# Is a Weierstrass curve a topological manifold? [duplicate]

Obviously a Weierstrass curve is not a smooth manifold, but it seems like a Weierstrass curve should be a topological manifold (which I now see is a suspicion supported by this post), since it is a continuous image of the real line.

That said, I am a particularly concerned about the locally Euclidean requirement. I know that a Weiestrass curve generally has a non-integer Hausdorff dimension (see here)--does that impact this requirement?

## marked as duplicate by Moishe Kohan, José Carlos Santos general-topology StackExchange.ready(function() { if (StackExchange.options.isMobile) return; $('.dupe-hammer-message-hover:not(.hover-bound)').each(function() { var$hover = $(this).addClass('hover-bound'),$msg = $hover.siblings('.dupe-hammer-message');$hover.hover( function() { $hover.showInfoMessage('', { messageElement:$msg.clone().show(), transient: false, position: { my: 'bottom left', at: 'top center', offsetTop: -7 }, dismissable: false, relativeToBody: true }); }, function() { StackExchange.helpers.removeMessages(); } ); }); }); Apr 30 at 8:51

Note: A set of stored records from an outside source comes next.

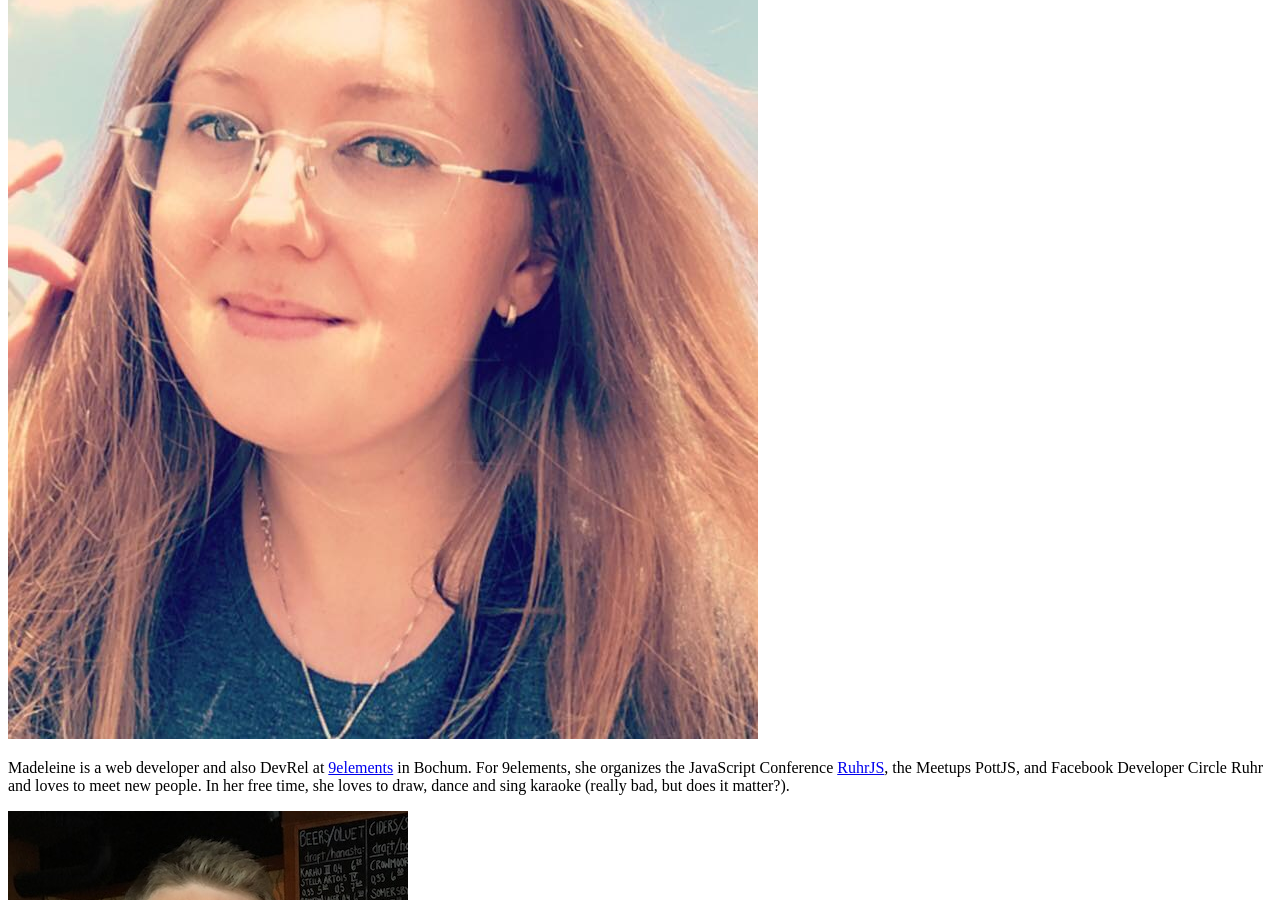
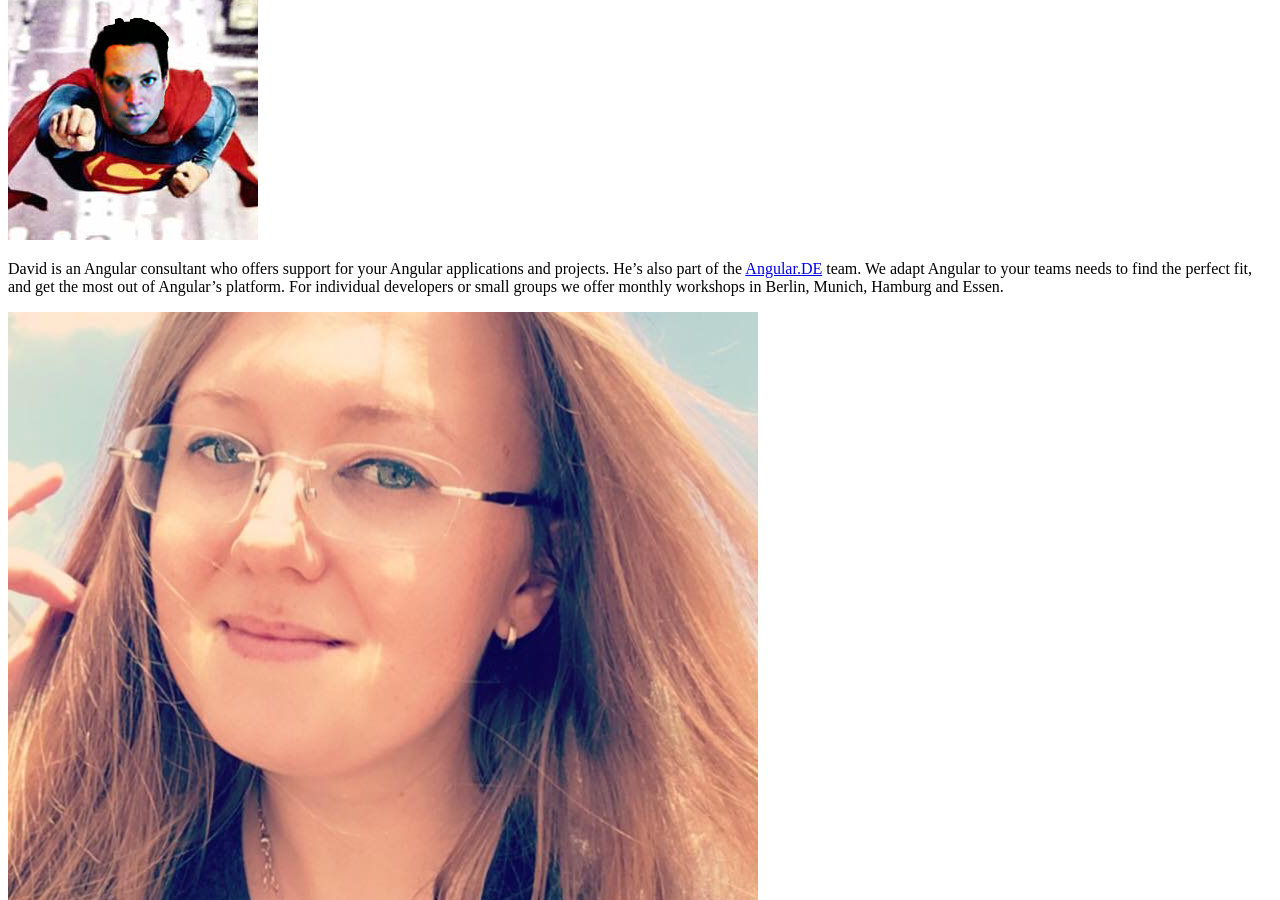
Before and after one commit to ngdeconf/ng-de.org, a Jekyll site: the page built from team/index.md, in a window 1280 px wide and 900 px high, scrolled down 3002 px. Built offline with Jekyll 4.4.1, drawn with Linux system fonts in a browser that asks for light colours; nearby versions of some CDN libraries.

Commit message:
feat(team): add david müllerchen 🚀

```diff
--- a/_data/team.yml
+++ b/_data/team.yml
@@ -65,3 +65,11 @@
   team: true
   bio: >
     Madeleine is a web developer and also DevRel at [9elements](https://9elements.com/){:target="_blank"} in Bochum. For 9elements, she organizes the JavaScript Conference [RuhrJS](https://ruhrjs.org /){:target="_blank"}, the Meetups PottJS, and Facebook Developer Circle Ruhr and loves to meet new people. In her free time, she loves to draw, dance and sing karaoke (really bad, but does it matter?).
+- name: David Müllerchen
+  twitter: "webdave_de"
+  image: webdave.png
+  organizer: false
+  judge: false
+  team: true
+  bio: >
+    David is an Angular consultant who offers support for your Angular applications and projects. He's also part of the [Angular.DE](https://angular.de){:target="_blank"} team. We adapt Angular to your teams needs to find the perfect fit, and get the most out of Angular’s platform. For individual developers or small groups we offer monthly workshops in Berlin, Munich, Hamburg and Essen.
```
Also changed, not shown: assets/team/webdave.png (added).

A Weierstraß curve $$W \subset \mathbb R ^2$$ is the graph $$G(w) = \{ (x,w(x) \mid \in J \}$$ of a Weierstraß function $$w : J \to \mathbb R$$ (which is continuous but nowhere differentiable). Here $$J$$ is an interval. The map $$i : J \to G(w), i(x) = (x,w(x))$$, is a homeomorphism. This is true for any graph of any continuous function $$f : X \to Y$$ between toplogical spaces.
Therefore $$G(w)$$ is a topological manifold. It is also a topological submanifold of $$\mathbb R ^2$$. See my answer to The graph of $f:\mathbb R^2\to \mathbb R$ can be embbeded in $\mathbb R^2$ or only in $\mathbb R^3$?.
Moreover, it can be given the structure of a differentiable manifold: Simply take the single chart $$i^{-1} : G(w) \to J$$. However, it is not a differentiable submanifold of $$\mathbb R ^2$$.